User interface change data
+===+
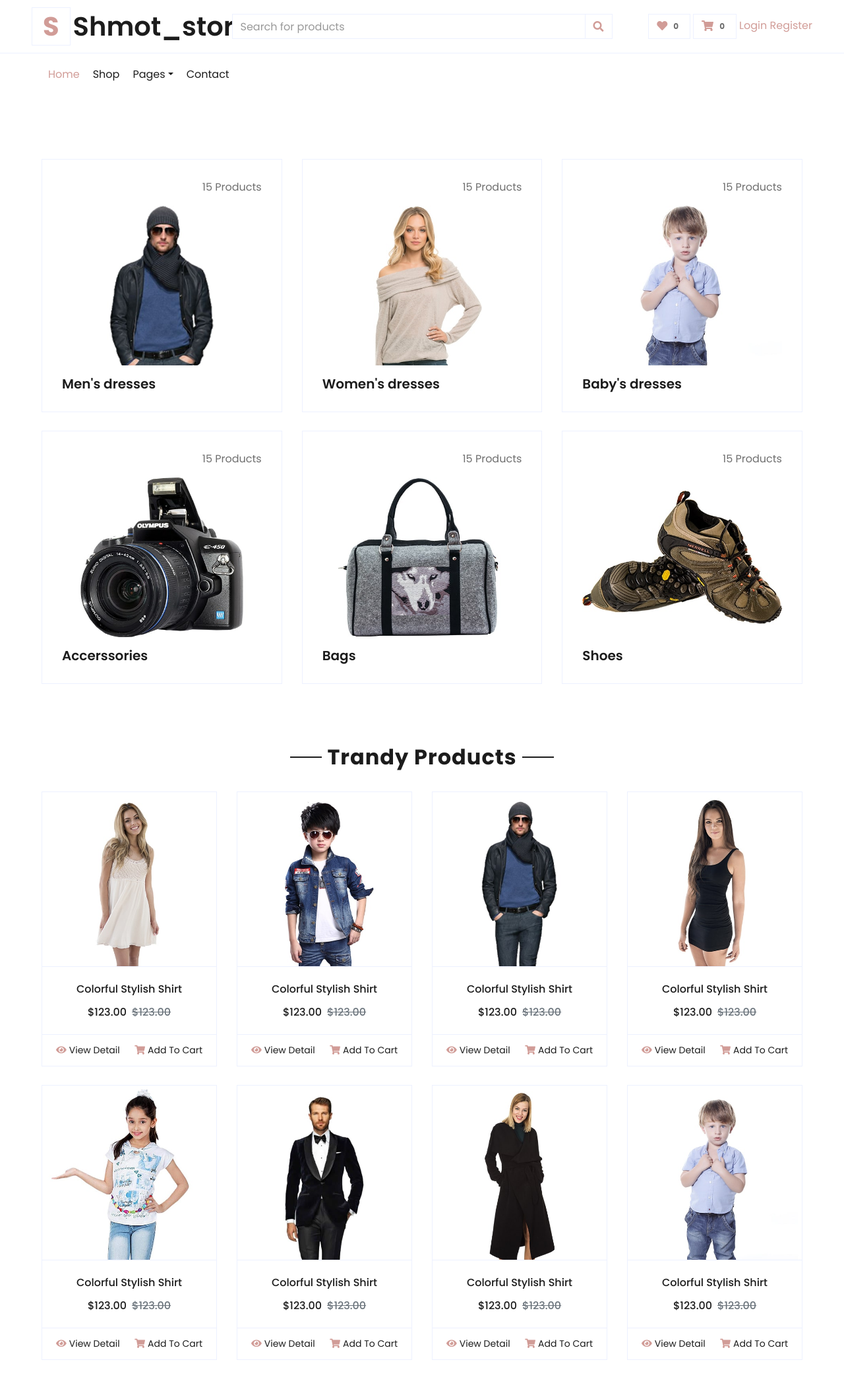
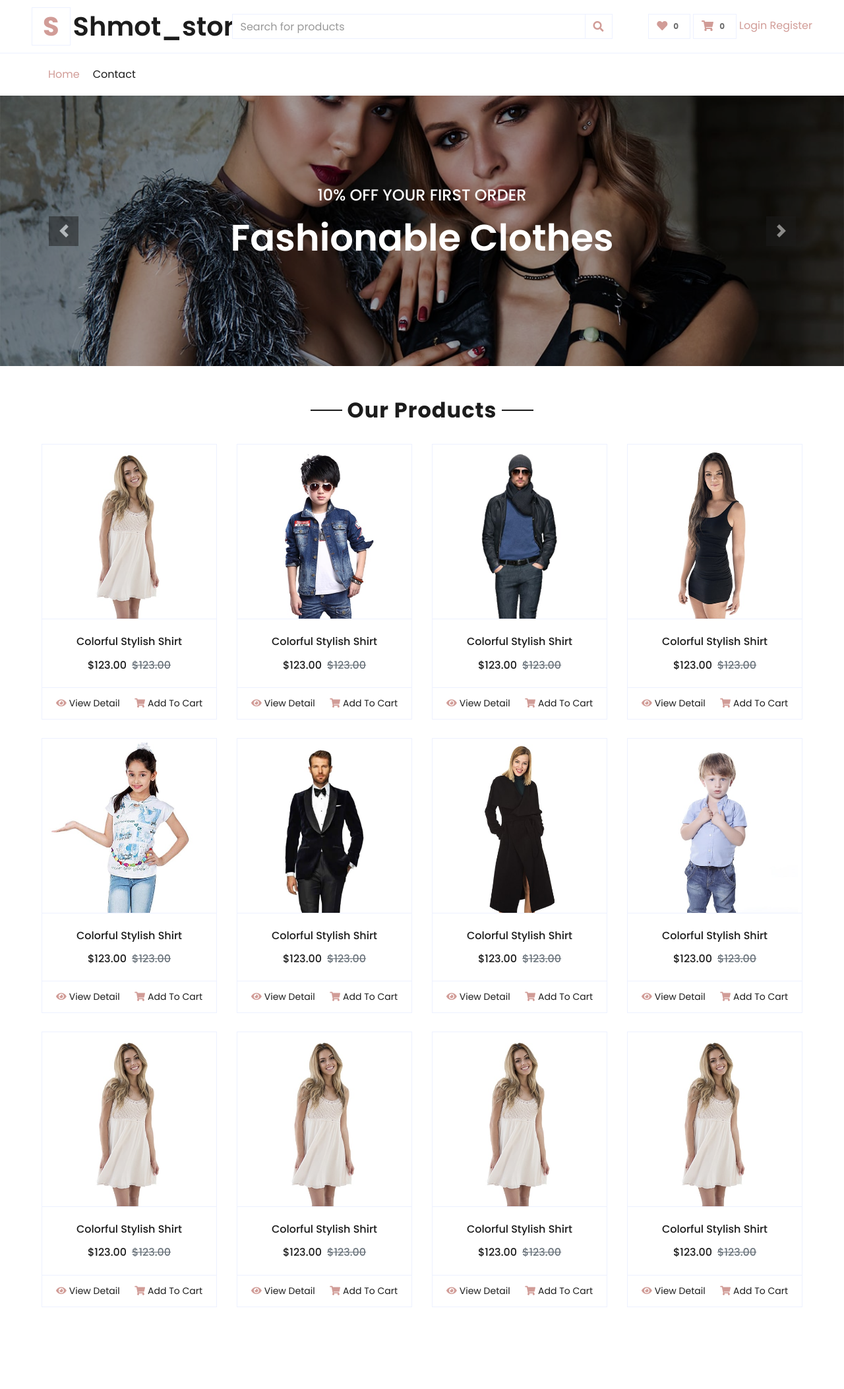
Before and after one commit to LAshinCHE/shmot_store, a Django app: page / in a window 1280 px wide. Shown: the whole page at 66% size. After the commit the page ends 1982 px from the top, so only its background shows below. Run offline with Django 4.2, Linux system fonts and the light colour scheme; some libraries are stand-ins or nearby versions.

Commit message:
Add files via upload

```diff
--- a/templates/index.html
+++ b/templates/index.html
@@ -6,8 +6,9 @@
 {% endblock title%}
 
 {% block container %}
+
     <!-- Navbar Start -->
-    <div class="container-fluid mb-5">
+    <div class="container-fluid mb-20">
         <div class="row border-top px-xl-5">
             <div class="col-lg-9">
                 <nav class="navbar navbar-expand-lg bg-light navbar-light py-3 py-lg-0 px-0">
@@ -20,14 +21,7 @@
                     <div class="collapse navbar-collapse justify-content-between" id="navbarCollapse">
                         <div class="navbar-nav mr-auto py-0">
                             <a href="{% url 'index' %}" class="nav-item nav-link active">Home</a>
-                            <a href="shop.html" class="nav-item nav-link">Shop</a>
-                            <div class="nav-item dropdown">
-                                <a href="#" class="nav-link dropdown-toggle" data-toggle="dropdown">Pages</a>
-                                <div class="dropdown-menu rounded-0 m-0">
-                                    <a href="cart.html" class="dropdown-item">Shopping Cart</a>
-                                    <a href="checkout.html" class="dropdown-item">Checkout</a>
-                                </div>
-                            </div>
+
                             <a href="contact.html" class="nav-item nav-link">Contact</a>
                         </div>
                         </div>
@@ -35,86 +29,61 @@
             </div>
         </div>
     </div>
-    <!-- Navbar End -->
 
 
-    <!-- Featured Start -->
-    <!-- Featured End -->
+
+    <div id="header-carousel" class="carousel slide" data-ride="carousel">
+                    <div class="carousel-inner">
+                        <div class="carousel-item active" style="height: 410px;">
+                            <img class="img-fluid" src="{% static 'img/carousel-1.jpg' %}" alt="Image">
 
 
-    <!-- Categories Start -->
-    <div class="container-fluid pt-5">
-        <div class="row px-xl-5 pb-3">
-            <div class="col-lg-4 col-md-6 pb-1">
-                <div class="cat-item d-flex flex-column border mb-4" style="padding: 30px;">
-                    <p class="text-right">15 Products</p>
-                    <a href="" class="cat-img position-relative overflow-hidden mb-3">
-                        <img class="img-fluid" src="img/cat-1.jpg" alt="">
+                            <div class="carousel-caption d-flex flex-column align-items-center justify-content-center">
+                                <div class="p-3" style="max-width: 700px;">
+                                    <h4 class="text-light text-uppercase font-weight-medium mb-3">10% Off Your First Order</h4>
+                                    <h3 class="display-4 text-white font-weight-semi-bold mb-4">Fashionable Clothes</h3>
+
+                                </div>
+                            </div>
+                        </div>
+                        <div class="carousel-item" style="height: 410px;">
+                            <img class="img-fluid" src="{% static 'img/carousel-2.jpg' %}" alt="Image">
+                            <div class="carousel-caption d-flex flex-column align-items-center justify-content-center">
+                                <div class="p-3" style="max-width: 700px;">
+                                    <h4 class="text-light text-uppercase font-weight-medium mb-3">10% Off Your First Order</h4>
+                                    <h3 class="display-4 text-white font-weight-semi-bold mb-4">Reasonable Price</h3>
+
+                                </div>
+                            </div>
+                        </div>
+                    </div>
+                    <a class="carousel-control-prev" href="#header-carousel" data-slide="prev">
+                        <div class="btn btn-dark" style="width: 45px; height: 45px;">
+                            <span class="carousel-control-prev-icon mb-n2"></span>
+                        </div>
                     </a>
-                    <h5 class="font-weight-semi-bold m-0">Men's dresses</h5>
-                </div>
-            </div>
-            <div class="col-lg-4 col-md-6 pb-1">
-                <div class="cat-item d-flex flex-column border mb-4" style="padding: 30px;">
-                    <p class="text-right">15 Products</p>
-                    <a href="" class="cat-img position-relative overflow-hidden mb-3">
-                        <img class="img-fluid" src="img/cat-2.jpg" alt="">
+                    <a class="carousel-control-next" href="#header-carousel" data-slide="next">
+                        <div class="btn btn-dark" style="width: 45px; height: 45px;">
+                            <span class="carousel-control-next-icon mb-n2"></span>
+                        </div>
                     </a>
-                    <h5 class="font-weight-semi-bold m-0">Women's dresses</h5>
-                </div>
-            </div>
-            <div class="col-lg-4 col-md-6 pb-1">
-                <div class="cat-item d-flex flex-column border mb-4" style="padding: 30px;">
-                    <p class="text-right">15 Products</p>
-                    <a href="" class="cat-img position-relative overflow-hidden mb-3">
-                        <img class="img-fluid" src="img/cat-3.jpg" alt="">
-                    </a>
-                    <h5 class="font-weight-semi-bold m-0">Baby's dresses</h5>
-                </div>
-            </div>
-            <div class="col-lg-4 col-md-6 pb-1">
-                <div class="cat-item d-flex flex-column border mb-4" style="padding: 30px;">
-                    <p class="text-right">15 Products</p>
-                    <a href="" class="cat-img position-relative overflow-hidden mb-3">
-                        <img class="img-fluid" src="img/cat-4.jpg" alt="">
-                    </a>
-                    <h5 class="font-weight-semi-bold m-0">Accerssories</h5>
-                </div>
-            </div>
-            <div class="col-lg-4 col-md-6 pb-1">
-                <div class="cat-item d-flex flex-column border mb-4" style="padding: 30px;">
-                    <p class="text-right">15 Products</p>
-                    <a href="" class="cat-img position-relative overflow-hidden mb-3">
-                        <img class="img-fluid" src="img/cat-5.jpg" alt="">
-                    </a>
-                    <h5 class="font-weight-semi-bold m-0">Bags</h5>
-                </div>
-            </div>
-            <div class="col-lg-4 col-md-6 pb-1">
-                <div class="cat-item d-flex flex-column border mb-4" style="padding: 30px;">
-                    <p class="text-right">15 Products</p>
-                    <a href="" class="cat-img position-relative overflow-hidden mb-3">
-                        <img class="img-fluid" src="img/cat-6.jpg" alt="">
-                    </a>
-                    <h5 class="font-weight-semi-bold m-0">Shoes</h5>
-                </div>
-            </div>
-        </div>
     </div>
-    <!-- Categories End -->
 
+
+    <!-- Navbar End -->
 
 
     <!-- Products Start -->
     <div class="container-fluid pt-5">
         <div class="text-center mb-4">
-            <h2 class="section-title px-5"><span class="px-2">Trandy Products</span></h2>
+            <h2 class="section-title px-5"><span class="px-2">Our Products</span></h2>
         </div>
         <div class="row px-xl-5 pb-3">
             <div class="col-lg-3 col-md-6 col-sm-12 pb-1">
                 <div class="card product-item border-0 mb-4">
                     <div class="card-header product-img position-relative overflow-hidden bg-transparent border p-0">
-                        <img class="img-fluid w-100" src="img/product-1.jpg" alt="">
+                        <img class="img-fluid w-100" src="{% static 'img/product-1.jpg' %}" alt="">
+
                     </div>
                     <div class="card-body border-left border-right text-center p-0 pt-4 pb-3">
                         <h6 class="text-truncate mb-3">Colorful Stylish Shirt</h6>
@@ -131,7 +100,7 @@
             <div class="col-lg-3 col-md-6 col-sm-12 pb-1">
                 <div class="card product-item border-0 mb-4">
                     <div class="card-header product-img position-relative overflow-hidden bg-transparent border p-0">
-                        <img class="img-fluid w-100" src="img/product-2.jpg" alt="">
+                        <img class="img-fluid w-100" src="{% static 'img/product-2.jpg' %}" alt="">
                     </div>
                     <div class="card-body border-left border-right text-center p-0 pt-4 pb-3">
                         <h6 class="text-truncate mb-3">Colorful Stylish Shirt</h6>
@@ -148,7 +117,7 @@
             <div class="col-lg-3 col-md-6 col-sm-12 pb-1">
                 <div class="card product-item border-0 mb-4">
                     <div class="card-header product-img position-relative overflow-hidden bg-transparent border p-0">
-                        <img class="img-fluid w-100" src="img/product-3.jpg" alt="">
+                        <img class="img-fluid w-100" src="{% static 'img/product-3.jpg' %}" alt="">
                     </div>
                     <div class="card-body border-left border-right text-center p-0 pt-4 pb-3">
                         <h6 class="text-truncate mb-3">Colorful Stylish Shirt</h6>
@@ -165,7 +134,7 @@
             <div class="col-lg-3 col-md-6 col-sm-12 pb-1">
                 <div class="card product-item border-0 mb-4">
                     <div class="card-header product-img position-relative overflow-hidden bg-transparent border p-0">
-                        <img class="img-fluid w-100" src="img/product-4.jpg" alt="">
+                        <img class="img-fluid w-100" src="{% static 'img/product-4.jpg' %}" alt="">
                     </div>
                     <div class="card-body border-left border-right text-center p-0 pt-4 pb-3">
                         <h6 class="text-truncate mb-3">Colorful Stylish Shirt</h6>
@@ -182,7 +151,7 @@
             <div class="col-lg-3 col-md-6 col-sm-12 pb-1">
                 <div class="card product-item border-0 mb-4">
                     <div class="card-header product-img position-relative overflow-hidden bg-transparent border p-0">
-                        <img class="img-fluid w-100" src="img/product-5.jpg" alt="">
+                        <img class="img-fluid w-100" src="{% static 'img/product-5.jpg' %}" alt="">
                     </div>
                     <div class="card-body border-left border-right text-center p-0 pt-4 pb-3">
                         <h6 class="text-truncate mb-3">Colorful Stylish Shirt</h6>
@@ -199,7 +168,7 @@
             <div class="col-lg-3 col-md-6 col-sm-12 pb-1">
                 <div class="card product-item border-0 mb-4">
                     <div class="card-header product-img position-relative overflow-hidden bg-transparent border p-0">
-                        <img class="img-fluid w-100" src="img/product-6.jpg" alt="">
+                        <img class="img-fluid w-100" src="{% static 'img/product-6.jpg' %}" alt="">
                     </div>
                     <div class="card-body border-left border-right text-center p-0 pt-4 pb-3">
                         <h6 class="text-truncate mb-3">Colorful Stylish Shirt</h6>
@@ -216,7 +185,7 @@
             <div class="col-lg-3 col-md-6 col-sm-12 pb-1">
                 <div class="card product-item border-0 mb-4">
                     <div class="card-header product-img position-relative overflow-hidden bg-transparent border p-0">
-                        <img class="img-fluid w-100" src="img/product-7.jpg" alt="">
+                        <img class="img-fluid w-100" src="{% static 'img/product-7.jpg' %}" alt="">
                     </div>
                     <div class="card-body border-left border-right text-center p-0 pt-4 pb-3">
                         <h6 class="text-truncate mb-3">Colorful Stylish Shirt</h6>
@@ -233,7 +202,75 @@
             <div class="col-lg-3 col-md-6 col-sm-12 pb-1">
                 <div class="card product-item border-0 mb-4">
                     <div class="card-header product-img position-relative overflow-hidden bg-transparent border p-0">
-                        <img class="img-fluid w-100" src="img/product-8.jpg" alt="">
+                        <img class="img-fluid w-100" src="{% static 'img/product-8.jpg' %}" alt="">
+                    </div>
+                    <div class="card-body border-left border-right text-center p-0 pt-4 pb-3">
+                        <h6 class="text-truncate mb-3">Colorful Stylish Shirt</h6>
+                        <div class="d-flex justify-content-center">
+                            <h6>$123.00</h6><h6 class="text-muted ml-2"><del>$123.00</del></h6>
+                        </div>
+                    </div>
+                    <div class="card-footer d-flex justify-content-between bg-light border">
+                        <a href="" class="btn btn-sm text-dark p-0"><i class="fas fa-eye text-primary mr-1"></i>View Detail</a>
+                        <a href="" class="btn btn-sm text-dark p-0"><i class="fas fa-shopping-cart text-primary mr-1"></i>Add To Cart</a>
+                    </div>
+                </div>
+            </div>
+            <div class="col-lg-3 col-md-6 col-sm-12 pb-1">
+                <div class="card product-item border-0 mb-4">
+                    <div class="card-header product-img position-relative overflow-hidden bg-transparent border p-0">
+                        <img class="img-fluid w-100" src="{% static 'img/product-1.jpg' %}" alt="">
+                    </div>
+                    <div class="card-body border-left border-right text-center p-0 pt-4 pb-3">
+                        <h6 class="text-truncate mb-3">Colorful Stylish Shirt</h6>
+                        <div class="d-flex justify-content-center">
+                            <h6>$123.00</h6><h6 class="text-muted ml-2"><del>$123.00</del></h6>
+                        </div>
+                    </div>
+                    <div class="card-footer d-flex justify-content-between bg-light border">
+                        <a href="" class="btn btn-sm text-dark p-0"><i class="fas fa-eye text-primary mr-1"></i>View Detail</a>
+                        <a href="" class="btn btn-sm text-dark p-0"><i class="fas fa-shopping-cart text-primary mr-1"></i>Add To Cart</a>
+                    </div>
+                </div>
+            </div>
+            <div class="col-lg-3 col-md-6 col-sm-12 pb-1">
+                <div class="card product-item border-0 mb-4">
+                    <div class="card-header product-img position-relative overflow-hidden bg-transparent border p-0">
+                        <img class="img-fluid w-100" src="{% static 'img/product-1.jpg' %}" alt="">
+                    </div>
+                    <div class="card-body border-left border-right text-center p-0 pt-4 pb-3">
+                        <h6 class="text-truncate mb-3">Colorful Stylish Shirt</h6>
+                        <div class="d-flex justify-content-center">
+                            <h6>$123.00</h6><h6 class="text-muted ml-2"><del>$123.00</del></h6>
+                        </div>
+                    </div>
+                    <div class="card-footer d-flex justify-content-between bg-light border">
+                        <a href="" class="btn btn-sm text-dark p-0"><i class="fas fa-eye text-primary mr-1"></i>View Detail</a>
+                        <a href="" class="btn btn-sm text-dark p-0"><i class="fas fa-shopping-cart text-primary mr-1"></i>Add To Cart</a>
+                    </div>
+                </div>
+            </div>
+            <div class="col-lg-3 col-md-6 col-sm-12 pb-1">
+                <div class="card product-item border-0 mb-4">
+                    <div class="card-header product-img position-relative overflow-hidden bg-transparent border p-0">
+                        <img class="img-fluid w-100" src="{% static 'img/product-1.jpg' %}" alt="">
+                    </div>
+                    <div class="card-body border-left border-right text-center p-0 pt-4 pb-3">
+                        <h6 class="text-truncate mb-3">Colorful Stylish Shirt</h6>
+                        <div class="d-flex justify-content-center">
+                            <h6>$123.00</h6><h6 class="text-muted ml-2"><del>$123.00</del></h6>
+                        </div>
+                    </div>
+                    <div class="card-footer d-flex justify-content-between bg-light border">
+                        <a href="" class="btn btn-sm text-dark p-0"><i class="fas fa-eye text-primary mr-1"></i>View Detail</a>
+                        <a href="" class="btn btn-sm text-dark p-0"><i class="fas fa-shopping-cart text-primary mr-1"></i>Add To Cart</a>
+                    </div>
+                </div>
+            </div>
+            <div class="col-lg-3 col-md-6 col-sm-12 pb-1">
+                <div class="card product-item border-0 mb-4">
+                    <div class="card-header product-img position-relative overflow-hidden bg-transparent border p-0">
+                        <img class="img-fluid w-100" src="{% static 'img/product-1.jpg' %}" alt="">
                     </div>
                     <div class="card-body border-left border-right text-center p-0 pt-4 pb-3">
                         <h6 class="text-truncate mb-3">Colorful Stylish Shirt</h6>
```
+===+
# Prompt
Copy every line in the entries above that has the string "title" in it.

# Your response
 {% endblock title%}
-            <h2 class="section-title px-5"><span class="px-2">Trandy Products</span></h2>
+            <h2 class="section-title px-5"><span class="px-2">Our Products</span></h2>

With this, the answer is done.